File: jump-game-sans-zero
`@N`

, where value at each index
determines how far you are allowed to jump further.
Write a script to decide if you can jump to the last index. Print 1 if you are able to reach the last index otherwise 0.

Example 1

Input: @N = (1, 2, 1, 2)
Output: 1
as we jump one place from index 0 and then twoe places from index 1 to
reach the last index.

Example 2
Input: @N = (2,1,1,0,2)
Output: 0
it is impossible to reach the last index. as we jump two places from
index 0 to reach index 2, followed by one place jump from index 2 to
reach the index 3. once you reached the index 3, you can't go any
further because you can only jump 0 position further.

#! /usr/bin/env raku
subset PositiveInt of Int where * > 0; # [1]
unit sub MAIN (*@N where @N.elems > 0 && all(@N) ~~ PositiveInt; # [2]
my $index = 0;
loop # [3]
{
( say 1; last ) if $index == @N.end; # [4]
@N[$index].defined # [5]
?? ( $index += @N[$index] ) # [5a]
!! ( say 0; last); # [5b]
}

[1] Positive *numbers* does not make much sense, so I have restricted
the input to positive *integers*.

[2] Ensure that we have at least one element, and that they all satisfy the restriction set up in [1].

[3] An eternal loop. We have two exit stretegies, in [4] and [5].

[4] Have we reached the end of the array? If so print "1" (as in «hurrah») and exit.

[5] Have we jumped past the array end?
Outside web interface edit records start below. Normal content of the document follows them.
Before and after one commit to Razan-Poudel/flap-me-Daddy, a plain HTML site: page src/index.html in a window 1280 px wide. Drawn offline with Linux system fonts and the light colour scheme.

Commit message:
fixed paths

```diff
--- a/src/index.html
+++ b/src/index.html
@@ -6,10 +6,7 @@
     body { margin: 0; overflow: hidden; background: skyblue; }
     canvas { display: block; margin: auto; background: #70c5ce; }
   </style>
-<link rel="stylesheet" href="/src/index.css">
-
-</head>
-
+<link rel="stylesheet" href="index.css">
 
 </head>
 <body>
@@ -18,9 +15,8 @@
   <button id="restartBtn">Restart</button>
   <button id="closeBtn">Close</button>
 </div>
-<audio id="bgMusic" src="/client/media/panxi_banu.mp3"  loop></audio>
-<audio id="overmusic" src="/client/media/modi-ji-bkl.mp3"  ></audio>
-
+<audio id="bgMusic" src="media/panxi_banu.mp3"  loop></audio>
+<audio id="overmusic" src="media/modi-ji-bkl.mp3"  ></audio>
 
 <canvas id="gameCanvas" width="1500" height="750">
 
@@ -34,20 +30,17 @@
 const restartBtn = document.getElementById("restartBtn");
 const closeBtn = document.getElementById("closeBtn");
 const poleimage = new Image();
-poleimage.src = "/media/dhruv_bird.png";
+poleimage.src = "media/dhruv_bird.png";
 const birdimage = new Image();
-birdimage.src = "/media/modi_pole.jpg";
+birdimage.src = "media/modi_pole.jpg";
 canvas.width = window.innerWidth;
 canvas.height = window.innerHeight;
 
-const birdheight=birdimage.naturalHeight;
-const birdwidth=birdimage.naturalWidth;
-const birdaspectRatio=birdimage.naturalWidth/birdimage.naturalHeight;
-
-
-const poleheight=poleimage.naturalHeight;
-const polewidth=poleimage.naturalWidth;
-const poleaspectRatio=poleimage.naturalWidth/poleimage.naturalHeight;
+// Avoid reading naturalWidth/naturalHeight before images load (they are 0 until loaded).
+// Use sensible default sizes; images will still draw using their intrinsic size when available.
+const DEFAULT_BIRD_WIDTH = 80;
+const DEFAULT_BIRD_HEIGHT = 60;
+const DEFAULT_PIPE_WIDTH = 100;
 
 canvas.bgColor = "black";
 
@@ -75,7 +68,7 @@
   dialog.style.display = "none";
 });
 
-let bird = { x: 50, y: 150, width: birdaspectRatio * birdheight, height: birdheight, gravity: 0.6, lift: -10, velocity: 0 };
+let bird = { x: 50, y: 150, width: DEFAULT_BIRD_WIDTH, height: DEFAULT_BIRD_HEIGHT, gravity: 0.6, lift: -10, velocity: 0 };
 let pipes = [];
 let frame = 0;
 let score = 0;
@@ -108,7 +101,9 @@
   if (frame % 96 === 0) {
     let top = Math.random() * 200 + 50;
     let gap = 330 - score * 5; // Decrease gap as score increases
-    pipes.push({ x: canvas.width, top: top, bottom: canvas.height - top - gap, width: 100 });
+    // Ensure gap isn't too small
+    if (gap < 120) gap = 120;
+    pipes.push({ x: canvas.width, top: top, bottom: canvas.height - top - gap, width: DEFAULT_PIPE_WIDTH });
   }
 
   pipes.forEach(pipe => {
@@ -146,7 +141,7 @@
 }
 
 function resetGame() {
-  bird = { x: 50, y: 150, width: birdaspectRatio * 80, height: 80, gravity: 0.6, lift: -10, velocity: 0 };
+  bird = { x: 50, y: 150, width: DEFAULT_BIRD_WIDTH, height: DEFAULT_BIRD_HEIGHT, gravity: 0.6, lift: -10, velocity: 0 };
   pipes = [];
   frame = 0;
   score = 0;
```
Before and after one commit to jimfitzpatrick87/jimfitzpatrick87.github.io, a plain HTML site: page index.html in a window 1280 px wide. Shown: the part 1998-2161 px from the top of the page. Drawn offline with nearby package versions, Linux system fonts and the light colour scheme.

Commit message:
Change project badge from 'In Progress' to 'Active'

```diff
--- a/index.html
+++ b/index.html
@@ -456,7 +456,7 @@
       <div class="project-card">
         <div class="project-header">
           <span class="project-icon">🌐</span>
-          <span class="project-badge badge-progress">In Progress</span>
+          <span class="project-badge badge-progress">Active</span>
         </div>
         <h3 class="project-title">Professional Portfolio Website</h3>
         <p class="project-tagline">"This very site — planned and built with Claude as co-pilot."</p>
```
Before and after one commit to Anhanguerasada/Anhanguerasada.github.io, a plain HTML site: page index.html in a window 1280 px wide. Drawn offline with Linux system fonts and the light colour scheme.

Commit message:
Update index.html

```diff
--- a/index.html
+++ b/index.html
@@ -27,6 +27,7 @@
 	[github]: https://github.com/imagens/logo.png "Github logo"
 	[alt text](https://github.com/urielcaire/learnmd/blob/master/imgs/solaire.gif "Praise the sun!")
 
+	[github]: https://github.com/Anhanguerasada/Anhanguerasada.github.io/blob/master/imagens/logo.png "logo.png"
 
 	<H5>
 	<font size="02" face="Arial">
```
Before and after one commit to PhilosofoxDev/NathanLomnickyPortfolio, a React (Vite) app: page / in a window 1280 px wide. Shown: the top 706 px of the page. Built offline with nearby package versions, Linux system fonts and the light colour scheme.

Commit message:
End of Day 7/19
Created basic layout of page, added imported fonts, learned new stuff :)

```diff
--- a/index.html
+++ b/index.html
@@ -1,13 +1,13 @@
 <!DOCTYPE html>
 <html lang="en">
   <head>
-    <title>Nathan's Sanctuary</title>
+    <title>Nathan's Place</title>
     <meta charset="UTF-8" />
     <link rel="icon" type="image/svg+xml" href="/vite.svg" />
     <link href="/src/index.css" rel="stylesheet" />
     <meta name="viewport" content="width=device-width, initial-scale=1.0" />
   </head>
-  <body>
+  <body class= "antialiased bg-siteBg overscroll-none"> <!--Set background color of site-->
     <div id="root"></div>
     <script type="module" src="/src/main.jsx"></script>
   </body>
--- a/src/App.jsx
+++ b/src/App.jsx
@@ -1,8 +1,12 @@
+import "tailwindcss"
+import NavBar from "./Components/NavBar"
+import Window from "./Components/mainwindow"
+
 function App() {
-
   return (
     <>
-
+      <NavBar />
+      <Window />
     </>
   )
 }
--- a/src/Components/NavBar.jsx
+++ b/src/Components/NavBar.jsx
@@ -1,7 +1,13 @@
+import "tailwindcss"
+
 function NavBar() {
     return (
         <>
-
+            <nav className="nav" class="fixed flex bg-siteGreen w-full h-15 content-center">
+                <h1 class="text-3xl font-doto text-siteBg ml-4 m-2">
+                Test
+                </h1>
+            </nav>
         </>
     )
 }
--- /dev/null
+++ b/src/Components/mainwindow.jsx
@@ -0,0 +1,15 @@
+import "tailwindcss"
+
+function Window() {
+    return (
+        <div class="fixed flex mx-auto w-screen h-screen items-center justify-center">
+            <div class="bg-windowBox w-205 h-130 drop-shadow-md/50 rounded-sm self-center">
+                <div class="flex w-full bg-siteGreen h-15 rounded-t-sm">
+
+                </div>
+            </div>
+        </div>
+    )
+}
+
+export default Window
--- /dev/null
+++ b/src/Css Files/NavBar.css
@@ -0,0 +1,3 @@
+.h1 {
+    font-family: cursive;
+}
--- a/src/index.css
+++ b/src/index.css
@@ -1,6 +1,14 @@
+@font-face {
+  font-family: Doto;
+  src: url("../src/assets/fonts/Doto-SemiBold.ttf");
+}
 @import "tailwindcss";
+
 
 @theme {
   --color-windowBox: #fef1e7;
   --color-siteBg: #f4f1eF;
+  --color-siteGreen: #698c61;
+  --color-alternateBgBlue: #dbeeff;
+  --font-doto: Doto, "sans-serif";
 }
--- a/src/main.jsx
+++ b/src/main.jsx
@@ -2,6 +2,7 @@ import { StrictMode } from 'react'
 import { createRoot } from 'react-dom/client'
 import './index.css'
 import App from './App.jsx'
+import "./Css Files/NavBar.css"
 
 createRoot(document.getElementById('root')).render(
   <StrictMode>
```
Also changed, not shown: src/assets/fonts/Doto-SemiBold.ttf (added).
If so print "0" (as in «bummer») and exit [5b]. If not, add the number at that position to the index [5a], ready for the next iteration (and check in [4]).

Note the postfix «if» in [4] and the ternary
«if» (`??`

and `!!`

) in [5]. You have probably read somewhere
that you can only have one expression *before* a postfix «if», and that
is *almost* true. You can only have one *block*, and using the
grouping operator `(`

and `)`

allows us to add as much code
as we want. And yes, you can use `{`

and `}`

instead, if
that makes you feel better.

{ say 1; last } if $index == @N.end; # [4x]

Running it:

$ ./jump-game 1 2 1 2
1
$ ./jump-game 2 1 1 0 2
Usage:
./jump-game [<N> ...]

Oops.

The problem is the «0», which is illegal as per the challenge. So the challenge
*should have said* «non-negative integers `@N`

».

Let us so just that:

File: jump-game#! /usr/bin/env raku
subset PositiveInt0 of Int where * >= 0;
unit sub MAIN (*@N where @N.elems > 0 && all(@N) ~~ PositiveInt0);
my $index = 0;
loop
{
(say 1; last ) if $index == @N.end;
@N[$index].defined && @N[$index] # [1]
?? ( $index += @N[$index] )
!! ( say 0; last);
}

[1] The last part is there to ensure program termination. We would have an eternal loop without it.

Running it:

$ ./jump-game 1 2 1 2
1
$ ./jump-game 2 1 1 0 2
0

#! /usr/bin/env perl
use strict;
use feature 'say';
use List::Util qw(all);
die "Non-negative integers only" unless all { $ ~= /^\d+$/ } @ARGV;
my $index = 0;
while (1)
{
if ($index == @ARGV -1) { say 1; last; }
if (defined $ARGV[$index] && $ARGV[$index])
{
$index += @ARGV[$index];
}
else
{
say 0; last;
}
}

Running it gives the same result as the Raku version:

$ ./jump-game-perl 1 2 1 2
1
$ ./jump-game-perl 2 1 1 0 2
0

And that's it.